• Work to complete:
Look through the material below. Copy every line with the string "registerdialog" in it.

• Dataset excerpts:
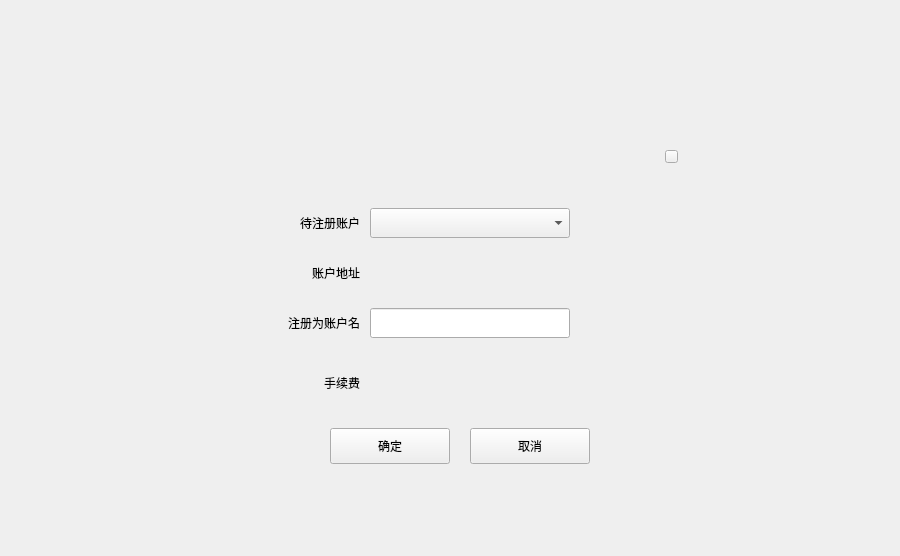
Before: the Qt Designer form miner/registerdialog.ui in HcashOrg/hx-indicator, drawn with Qt 5.
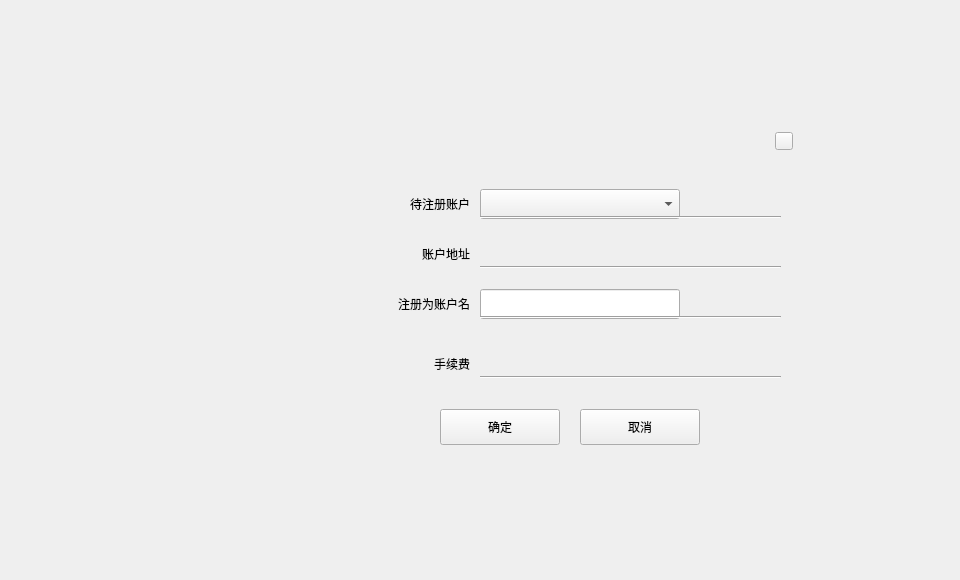
After: the same form once the commit is applied. The open tabs and pages were chosen to show the change.

```diff
--- a/miner/registerdialog.ui
+++ b/miner/registerdialog.ui
@@ -6,8 +6,8 @@
    <rect>
     <x>0</x>
     <y>0</y>
-    <width>900</width>
-    <height>556</height>
+    <width>960</width>
+    <height>580</height>
    </rect>
   </property>
   <property name="windowTitle">
@@ -18,15 +18,15 @@
     <rect>
      <x>0</x>
      <y>0</y>
-     <width>900</width>
-     <height>556</height>
+     <width>960</width>
+     <height>580</height>
     </rect>
    </property>
    <widget class="QWidget" name="containerWidget" native="true">
     <property name="geometry">
      <rect>
-      <x>210</x>
-      <y>138</y>
+      <x>320</x>
+      <y>120</y>
       <width>480</width>
       <height>360</height>
      </rect>
@@ -41,8 +41,8 @@
       <rect>
        <x>455</x>
        <y>12</y>
-       <width>13</width>
-       <height>13</height>
+       <width>18</width>
+       <height>18</height>
       </rect>
      </property>
      <property name="cursor">
@@ -62,9 +62,9 @@
      <property name="geometry">
       <rect>
        <x>0</x>
-       <y>40</y>
+       <y>39</y>
        <width>480</width>
-       <height>320</height>
+       <height>321</height>
       </rect>
      </property>
      <property name="currentIndex">
@@ -270,7 +270,7 @@
         <rect>
          <x>160</x>
          <y>190</y>
-         <width>100</width>
+         <width>181</width>
          <height>30</height>
         </rect>
        </property>
@@ -306,6 +306,58 @@
         <string/>
        </property>
       </widget>
+      <widget class="Line" name="line">
+       <property name="geometry">
+        <rect>
+         <x>160</x>
+         <y>50</y>
+         <width>301</width>
+         <height>16</height>
+        </rect>
+       </property>
+       <property name="orientation">
+        <enum>Qt::Horizontal</enum>
+       </property>
+      </widget>
+      <widget class="Line" name="line_2">
+       <property name="geometry">
+        <rect>
+         <x>160</x>
+         <y>100</y>
+         <width>301</width>
+         <height>16</height>
+        </rect>
+       </property>
+       <property name="orientation">
+        <enum>Qt::Horizontal</enum>
+       </property>
+      </widget>
+      <widget class="Line" name="line_3">
+       <property name="geometry">
+        <rect>
+         <x>160</x>
+         <y>150</y>
+         <width>301</width>
+         <height>16</height>
+        </rect>
+       </property>
+       <property name="orientation">
+        <enum>Qt::Horizontal</enum>
+       </property>
+      </widget>
+      <widget class="Line" name="line_4">
+       <property name="geometry">
+        <rect>
+         <x>160</x>
+         <y>210</y>
+         <width>301</width>
+         <height>16</height>
+        </rect>
+       </property>
+       <property name="orientation">
+        <enum>Qt::Horizontal</enum>
+       </property>
+      </widget>
      </widget>
      <widget class="QWidget" name="page_2">
       <widget class="QLabel" name="tipLabel2">
```
Left out of the diff: 13 changed lines with no effect on the pictures.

• Response:
Before: the Qt Designer form miner/registerdialog.ui in HcashOrg/hx-indicator, drawn with Qt 5.
--- a/miner/registerdialog.ui
+++ b/miner/registerdialog.ui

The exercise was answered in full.